"This action is based on certain material supervisory concerns observed in the said NBFC, with regard to the management of its outsourcing activities," the RBI said.
While Mahindra & Mahindra Financial has claimed that the order will not have any material impact on its business, it did say that the number of vehicles it will repossess will go down sharply in the short term.
According to information disclosed to exchanges, Mahindra & Mahindra Financial typically repossesses 4,000-5,000 vehicles each month, which may fall by 3,000-4,000 temporarily due to the order.
What Happened To Mahindra Finance?
Over the years, especially during Covid-19, Mahindra & Mahindra Financial has seen volatility in its bad loans. Since the company largely finances vehicles used in rural areas, any volatility in the economy immediately reflects on its balance sheet.
Loans advanced to buy commercial vehicles and equipment, and taxis have only amplified the volatility.
As of June 30, the gross stage 3 assets, or loans overdue for 90 days or more, stood at 8.03%, higher than 7.66% as of March.
The volatile asset quality means the company has had to rely on recovery and repossession to maintain its financial position.
"We have taken some aggressive stand when it comes to repossessions and disposal of vehicles and that has resulted in a little higher provision on termination that we have done," Ramesh Iyer, managing director, told analysts in July.
In the financial year ended March, the company had repossessed 55,000 vehicles, compared with 38,000 in the previous fiscal, Iyer had told analysts in May.
In the April-June quarter, the company repossessed 12,626 vehicles, it said. The lender puts them up for sale to recover at least a portion of its dues.
It is unlikely the situation will continue for the rest of the year and the company would not be required to take tough repossession measures, Iyer had said. That was in July. It appears that the message did not go down to the company's employees.
The Jharkhand Fallout
The incident last week at a village near Hazaribagh, Jharkhand, is likely to haunt Mahindra & Mahindra Financial for some time.
Four people representing the lender arrived at a borrower's home for repossessing a tractor. In the ensuing ruckus, the borrower's family, including his daughter, tried to obstruct the tractor from moving ahead, a person with direct knowledge of the matter said.
The lender's representatives, however, drove on, running over the woman.
"The victim's family has mentioned in the first information report that an employee of the lender was also present at the scene. So far, in our investigation, we have not been able to find any clear evidence on this issue," Manoj Ratan Chothe, district superintendent of police, told BQ Prime. "We have already arrested one of the four persons involved; we are in the process of locating the other three."
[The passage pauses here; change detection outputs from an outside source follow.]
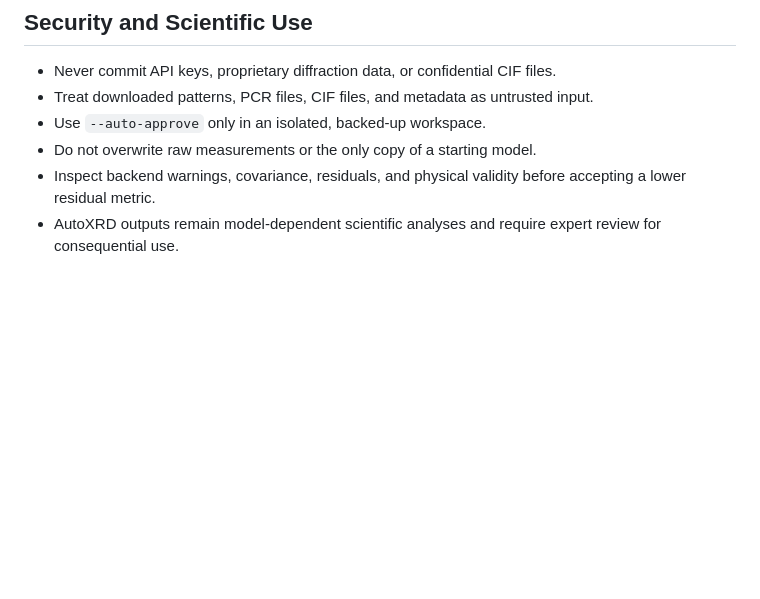
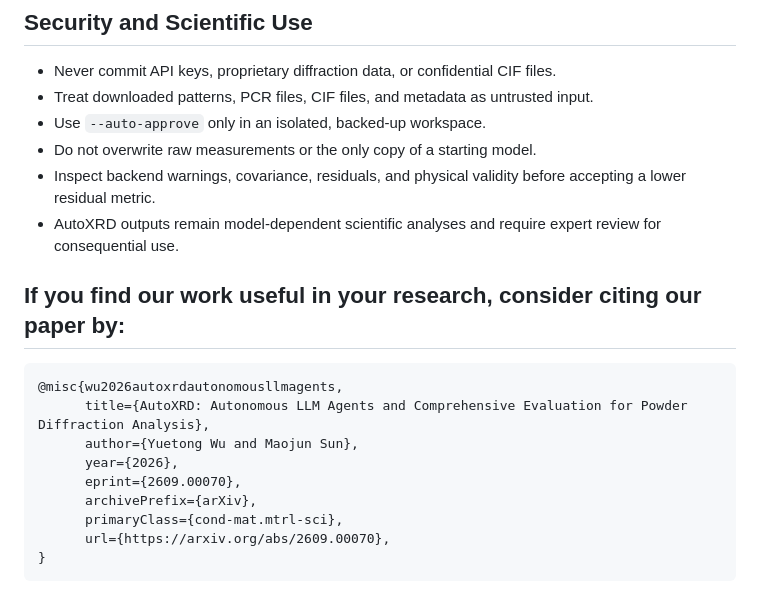
Before and after one commit to Stephen-SMJ/AutoXRD, a Markdown page: README.md, the part around the change. GitHub-like rendering; blank space fills up the shorter version.

````diff
--- a/README.md
+++ b/README.md
@@ -326,3 +326,16 @@ PCR behavior is documented in [`docs/fullprof-pcr.md`](docs/fullprof-pcr.md).
   accepting a lower residual metric.
 - AutoXRD outputs remain model-dependent scientific analyses and require expert
   review for consequential use.
+
+## If you find our work useful in your research, consider citing our paper by:
+```
+@misc{wu2026autoxrdautonomousllmagents,
+      title={AutoXRD: Autonomous LLM Agents and Comprehensive Evaluation for Powder Diffraction Analysis},
+      author={Yuetong Wu and Maojun Sun},
+      year={2026},
+      eprint={2609.00070},
+      archivePrefix={arXiv},
+      primaryClass={cond-mat.mtrl-sci},
+      url={https://arxiv.org/abs/2609.00070},
+}
+```
````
Typically, lenders avail a formal court order before initiating repossession, the person quoted above said. This ensures that lenders can contact state administration before going to attach the asset to avoid situations like the one in Hazaribagh.
"If the agents had approached the police before going to the family, we would have extended some assistance," Chothe said. "The area where this incident took place is prone to law and order issues."
By all means, the recovery agents have indulged in a serious crime, the person quoted above said.
The RBI's supervision division has already taken its initial action. The regulator will conduct a deeper review of the lender's outsourcing policies, a second person with direct knowledge of the matter told BQ Prime.
Over the course of its investigation, the RBI will likely take up enforcement action against Mahindra & Mahindra Financial, the second person said. The regulator has taken serious cognisance of the issue and is unlikely to show any leniency, the person added.
On its part, the company has said that it will review the need for hiring third-party agents in the future.
"In light of the recent tragic incident, we have stopped third-party repossessions and will further examine whether and how third-party agents will be used in the future," Iyer said in a statement on Friday.
Mahindra & Mahindra Financial, however, has not announced an independent audit of its outsourcing policies, yet. That will clarify whether it had done the required due diligence on the third-party recovery agents, before hiring them.
According to Senior Advocate Colin Gonsalves, the fault lies not with the "servant" but the "master" in such cases.
"It is Mahindra (& Mahindra Financial) which has instructed its recovery agents to use strong arm tactics when recovering loans," Gonsalves told BQ Prime. "While it is okay to arrest the agent for the crime committed, the master must also be questioned."
Recovery of items like tractors, which directly impact the livelihood of the borrower, cannot be allowed, Gonsalves said. This, according to him, has to be looked at from the point of view of a borrower's fundamental rights.